‘Invisible impairments’ can make it difficult for stroke survivors to maintain a job, according to a study from the University of Cambridge and Queen Mary University of London (QMUL).
On 12 February 2015, at the International Stroke Conference (ISC 2015) in Nashville, USA, the findings of a Stroke Association-funded study were presented, called CADISS (Cervical Artery Dissection In Stroke Study).
This research aims to improve outcomes for Intracerebral Haemorrhage (ICH) patients by developing new emergency treatments to reduce swelling in the brain after ICH, and improving the care that patients receive.
This research will test a new questionnaire which has been designed to measure the impact that stroke-related vision problems have on a stroke survivor’s quality of life.
This research will investigate a computer-based version of a new treatment for spatial neglect after stroke, and whether it can be delivered at home.
This research will investigate the use of orthitics (for example, braces and splints) early on in a stroke survivor’s rehabilitation. The results will inform a larger study into early orthotic use after stroke.

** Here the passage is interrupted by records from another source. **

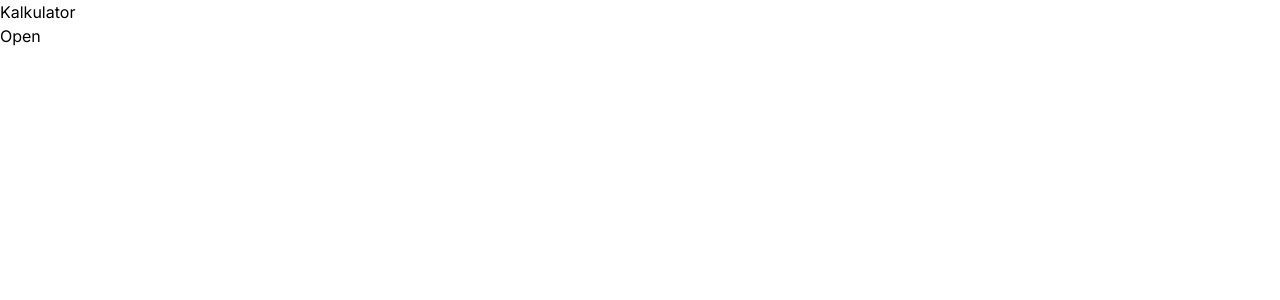
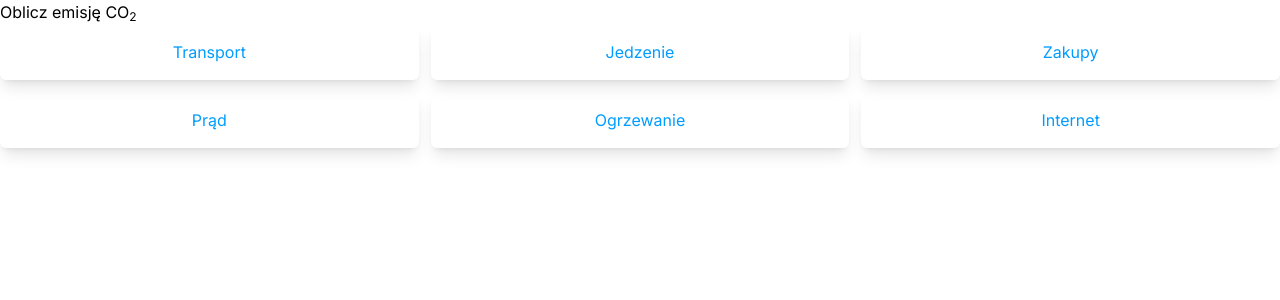
Before and after one commit to PASINSKI00/HackYeah2024, a Next.js app in the folder frontend/: page /kalkulator in a window 1280 px wide. Shown: the top 300 px of the page. Built offline with nearby package versions, Linux system fonts and the light colour scheme.

Commit message:
add grid for calculator

```diff
--- a/frontend/app/globals.css
+++ b/frontend/app/globals.css
@@ -18,6 +18,7 @@ body {
   :root {
     --background: 0 0% 100%;
     --foreground: 0 0% 3.9%;
+    --blue: #009CFF;
     --card: 0 0% 100%;
     --card-foreground: 0 0% 3.9%;
     --popover: 0 0% 100%;
--- /dev/null
+++ b/frontend/app/kalkulator/categories-grid.tsx
@@ -0,0 +1,15 @@
+import React from 'react';
+import Category from './category';
+
+export const CategoriesGrid = () => {
+  return (
+    <div className='grid grid-cols-3 gap-3'>
+      <Category name='Transport' />
+      <Category name='Jedzenie' />
+      <Category name='Zakupy' />
+      <Category name='Prąd' />
+      <Category name='Ogrzewanie' />
+      <Category name='Internet' />
+    </div>
+  )
+}
--- /dev/null
+++ b/frontend/app/kalkulator/category.tsx
@@ -0,0 +1,34 @@
+import React from 'react';
+import {
+  Dialog,
+  DialogTrigger,
+  DialogContent,
+  DialogHeader,
+  DialogTitle,
+  DialogDescription,
+} from '@/components/ui/dialog';
+import Tile from '@/components/ui/tile';
+
+interface CategoryProps {
+  name: string;
+}
+
+const Category = ({ name }: CategoryProps) => {
+  return (
+    <Dialog>
+      <DialogTrigger>
+        <Tile label={name} />
+      </DialogTrigger>
+      <DialogContent>
+        <DialogHeader>
+          <DialogTitle>{name}</DialogTitle>
+          <DialogDescription>
+            Uzupełnij poniższy formularz, aby obliczyć emisję CO<sub>2</sub> generowaną przez Twoją podróż.
+          </DialogDescription>
+        </DialogHeader>
+      </DialogContent>
+    </Dialog>
+  );
+};
+
+export default Category;
--- a/frontend/app/kalkulator/page.tsx
+++ b/frontend/app/kalkulator/page.tsx
@@ -1,29 +1,13 @@
 import React from 'react';
-import {
-  Dialog,
-  DialogTrigger,
-  DialogContent,
-  DialogHeader,
-  DialogTitle,
-  DialogDescription,
-} from '@/components/ui/dialog';
+import { CategoriesGrid } from './categories-grid';
 
 export const CalculatorPage = () => {
   return (
     <>
-      <div>Kalkulator</div>
-      <Dialog>
-        <DialogTrigger>Open</DialogTrigger>
-        <DialogContent>
-          <DialogHeader>
-            <DialogTitle>Are you absolutely sure?</DialogTitle>
-            <DialogDescription>
-              This action cannot be undone. This will permanently delete your
-              account and remove your data from our servers.
-            </DialogDescription>
-          </DialogHeader>
-        </DialogContent>
-      </Dialog>
+      <h1>
+        Oblicz emisję CO<sub>2</sub>
+      </h1>
+      <CategoriesGrid />
     </>
   );
 };
--- /dev/null
+++ b/frontend/components/ui/tile.tsx
@@ -0,0 +1,17 @@
+import React from 'react';
+
+interface TileProps {
+  label: string;
+  icon?: React.ReactNode;
+}
+
+const Tile = ({ label, icon }: TileProps) => {
+  return (
+    <div className='rounded-md px-4 py-4 text-blue shadow-lg active:bg-blue active:text-white'>
+      {icon}
+      <span>{label}</span>
+    </div>
+  );
+};
+
+export default Tile;
--- a/frontend/tailwind.config.ts
+++ b/frontend/tailwind.config.ts
@@ -13,6 +13,7 @@ const config: Config = {
       colors: {
         background: 'hsl(var(--background))',
         foreground: 'hsl(var(--foreground))',
+        blue: 'var(--blue)',
         card: {
           DEFAULT: 'hsl(var(--card))',
           foreground: 'hsl(var(--card-foreground))',
```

This research aims to find out more about how thinking and mood are affected long-term after stroke, and the impact it has on people’s lives.